Preparation Steps:

The only thing that I do not love about pomegranates is that they take a little bit of time to prepare.  However, they are so delicious that I look forward to preparing them and it can actually be quite therapeutic!  Also, this should ideally be done on a cutting board, while wearing an apron, so that the juices don’t stain everything they touch.

  1. Cut off the crown of the pomegranate.  (Fun fact – the bible says that Solomon’s crown was modeled after the pomegranate!)155
  2. I use serrated knife to cut skin deep in various patterns along the pomegranate; this process is called “scoring.”156
  3. Soak the pomegranate in cold water for 10 minutes.  This will help you break the pomegranate apart and will keep the juices from squirting and staining your clothes.
  4. Break the pomegranate apart and pick out the seeds.  The white flesh should float to the top, and the seeds should sink to the bottom.157
  5. Skim the top of the bowl to remove the white, fleshy parts and then drain the seeds in a colander.159

Timing: I cannot find any guidelines on introduction to children.  My recommendation would be to wait until after your LO has molars and can grind the seeds.  So this would probably be categorized as a toddler food.

Difficulty: 3 out of 5!  It pains me to give it this rating because it is so worth the time, but it can be pretty time consuming.  It is not difficult, it just takes some time.  I try to do 3 or 4 at a time.

Storage: The seeds can be stored in the refrigerator for up to 3 days… if they last that long!

Epicutie Rating: Yummy in the Tummy! ----See left side of the page for descriptions

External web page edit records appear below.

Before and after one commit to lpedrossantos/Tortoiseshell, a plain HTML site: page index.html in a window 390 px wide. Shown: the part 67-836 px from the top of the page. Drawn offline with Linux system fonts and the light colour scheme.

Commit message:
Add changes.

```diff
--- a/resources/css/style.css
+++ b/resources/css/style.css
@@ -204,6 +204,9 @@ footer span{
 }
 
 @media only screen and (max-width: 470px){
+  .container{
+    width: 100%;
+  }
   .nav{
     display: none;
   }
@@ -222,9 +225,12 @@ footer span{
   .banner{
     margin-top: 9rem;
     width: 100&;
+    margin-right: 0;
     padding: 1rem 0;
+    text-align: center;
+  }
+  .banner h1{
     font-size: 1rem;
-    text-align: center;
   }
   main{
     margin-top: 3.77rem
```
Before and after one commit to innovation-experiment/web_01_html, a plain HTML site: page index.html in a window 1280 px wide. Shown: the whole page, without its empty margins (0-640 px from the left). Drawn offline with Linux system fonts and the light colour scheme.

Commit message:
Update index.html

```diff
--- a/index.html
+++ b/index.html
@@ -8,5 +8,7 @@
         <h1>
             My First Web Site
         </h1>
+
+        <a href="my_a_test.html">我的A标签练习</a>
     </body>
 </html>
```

Little Frances loves, loves, loves “grapes” as she calls them!  She asks for them all. the. time.  Don’t let this picture fool you!  This is the face that I have been getting when I prompt her for a smile…goof ball.  She loves them!


WARNING:  Little Frances has also figured out that these fit very nicely into her nose… so some supervision when eating them may be required!!!!

photo (18)

I am a warrior!

*NEW* Follow us by Email

Little Tummy Yummies

About the Authors

This blog was started by two Babywise pen pals to document our adventures in high chair manners, making our own baby food and doing our bests to raise happy, healthy, thriving little ones!

Epicutie #1

Epicutie #1

Little Joy at 2 years, Sept 2012

Epicutie #2

Epicutie #2
Little Frances

Epicutie #3

Epicutie #3
Little Asher at 11 months, Sept 2012

Epicutie #4

Epicutie #4
Little Elizabeth, July 2013
  • Yummy in the Tummy: Epicutie thoroughly enjoyed each bite
  • Somewhat yummy: Epicutie seemed to somewhat enjoy the food at first, but seemed to like it less with subsequent bites
  • Not so sure I like it...yet: Epicutie somewhat rejected the first bites, but seemed intrigued. The next exposure may be better!
  • Confused: Epicutie rejected the first bites, perhaps due to texture or strong flavor.
  • Sour Puss: Epicutie gave a sour face indicating she did not like the food. However--if at first you do not succeed, try, try again!

  • Munchkin Land Designs Elements by Crisdam Designs

    Click Here for Other Awesome Giveaways!


    Designed by Munchkin Land Designs • Copyright 2011 • All Rights Reserved